I see that the prime minister is also complaining a lot about the media. But his complaint is different. The prime minister believes that the media distorts incidents, does not consider the interests of the state and does not practice responsible broadcasting.
The prime minister does not become intimate with journalists. He puts a certain distance between him and them; he does not act very close to some and very distant to others. For this reason, he does not say, “They would even sell their mothers for stories.”
However, he responds severely to those who have critical views by using open platforms. He publicly disapproves those attitudes he does not like in those speeches he delivers almost every day at parliamentary group meetings. Because of this stance, the journalist shies away from contradicting the prime minister.
It was the military that used to be feared; now there is shying away from the government. No one calls and questions why you have done such a story or written such a piece. Instead, government spokesmen prefer to openly criticize any piece or story they do not like. This, inadvertently, poses a significant pressure component on the journalist.
In the past, there was a segment of journalists the TSK did not want even to come near its headquarters.
Now there are journalists who the ruling party “prefers” or “does not prefer much” and in fact “even does not want to see.” The definition “they would even sell their mothers” has not been encountered yet, but the journalists have not been elevated to the status of valued individuals.
As you can see, despite whoever has the real power, the journalist remains as a disliked element. But I do not accept the “even sell their mothers” terminology.
[HH] You cannot inform the journalist and tell them not to write afterward
We cannot generalize it but I need to protect my colleagues of years.
You can blame some of the journalists for not having obtained adequate information. You can question their intellectual depth. You can criticize others for other reasons, but you cannot blame a big portion of them for “selling their mothers for news.”
It is the duty of the journalist to find stories. They are paid for that.
What is important is that the story is correct – the source is not cheated – and that there are no intentional factors. They try to do their jobs as best as they can. Even if they are unable to please you, they strive with good intentions.

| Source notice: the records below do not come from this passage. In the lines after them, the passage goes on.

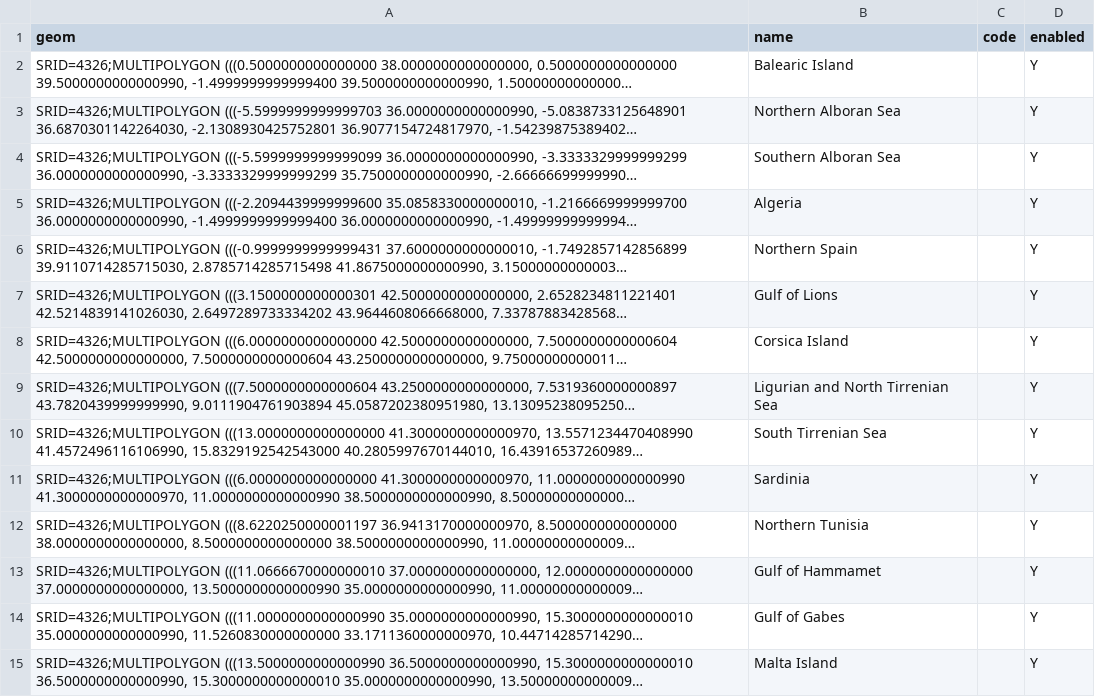
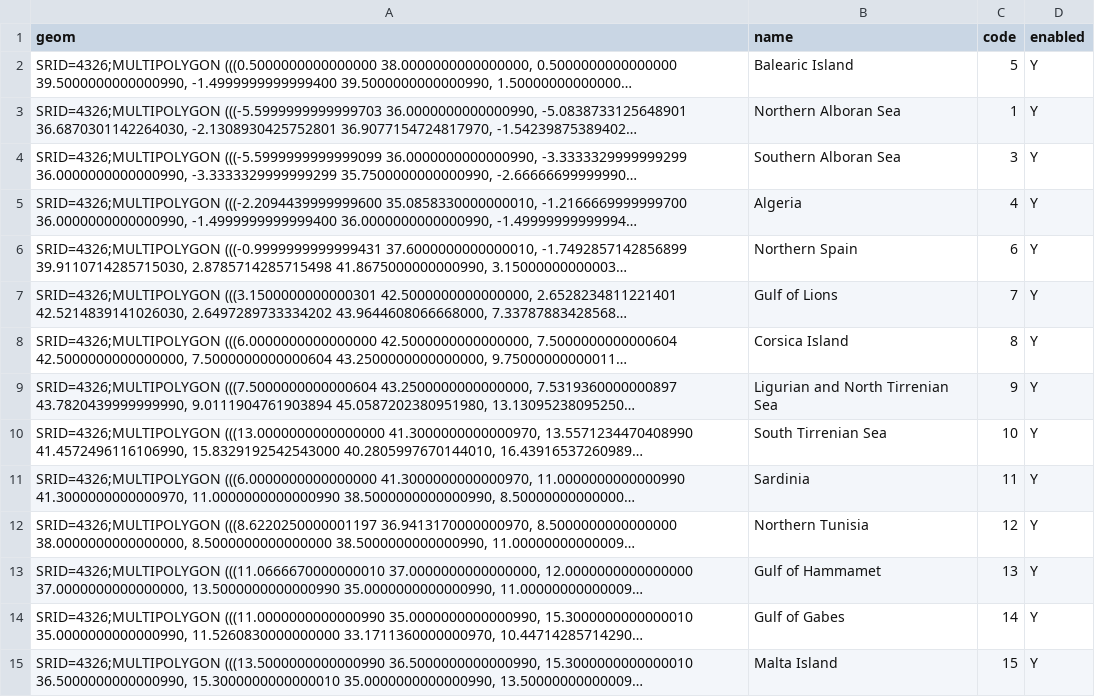
Before and after one commit to UnionVMS/UVMS-SpatialModule-APP, a CSV file: LIQUIBASE/schema/initdata/csv/oracle/gfcm.csv, drawn as a sheet; only a part is shown; long unchanged cells end in …; the diff covers the shown part only; the diff names each change by its address in the sheet, - before the commit and + after, or states it on an @@ line.

Commit message:
SC[UNIONVMS-1736] Fixing GFCM dataset to include business ID's
git-svn-id: https://webgate.ec.europa.eu/CITnet/svn/UNIONVMS/trunk/Modules/Spatial@13474 ffa9caa6-9a2d-11e4-8c71-fd203efb3018

```diff
--- a/LIQUIBASE/schema/initdata/csv/oracle/gfcm.csv
+++ b/LIQUIBASE/schema/initdata/csv/oracle/gfcm.csv
-C2 (code): (empty)
+C2 (code): 5
-C3 (code): (empty)
+C3 (code): 1
-C4 (code): (empty)
+C4 (code): 3
-C5 (code): (empty)
+C5 (code): 4
-C6 (code): (empty)
+C6 (code): 6
-C7 (code): (empty)
+C7 (code): 7
-C8 (code): (empty)
+C8 (code): 8
-C9 (code): (empty)
+C9 (code): 9
-C10 (code): (empty)
+C10 (code): 10
-C11 (code): (empty)
+C11 (code): 11
-C12 (code): (empty)
+C12 (code): 12
-C13 (code): (empty)
+C13 (code): 13
-C14 (code): (empty)
+C14 (code): 14
-C15 (code): (empty)
+C15 (code): 15
```
Also changed, not shown: 16 edited cells elsewhere in this file, LIQUIBASE/schema/initdata/csv/postgres/gfcm.csv.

But there is a limit to everything. If you are informing the journalist, do not say “don’t ever write it” afterward. If you will, then do not talk.
The reason I wrote this piece was to object to the shoving of my profession of which I take pride.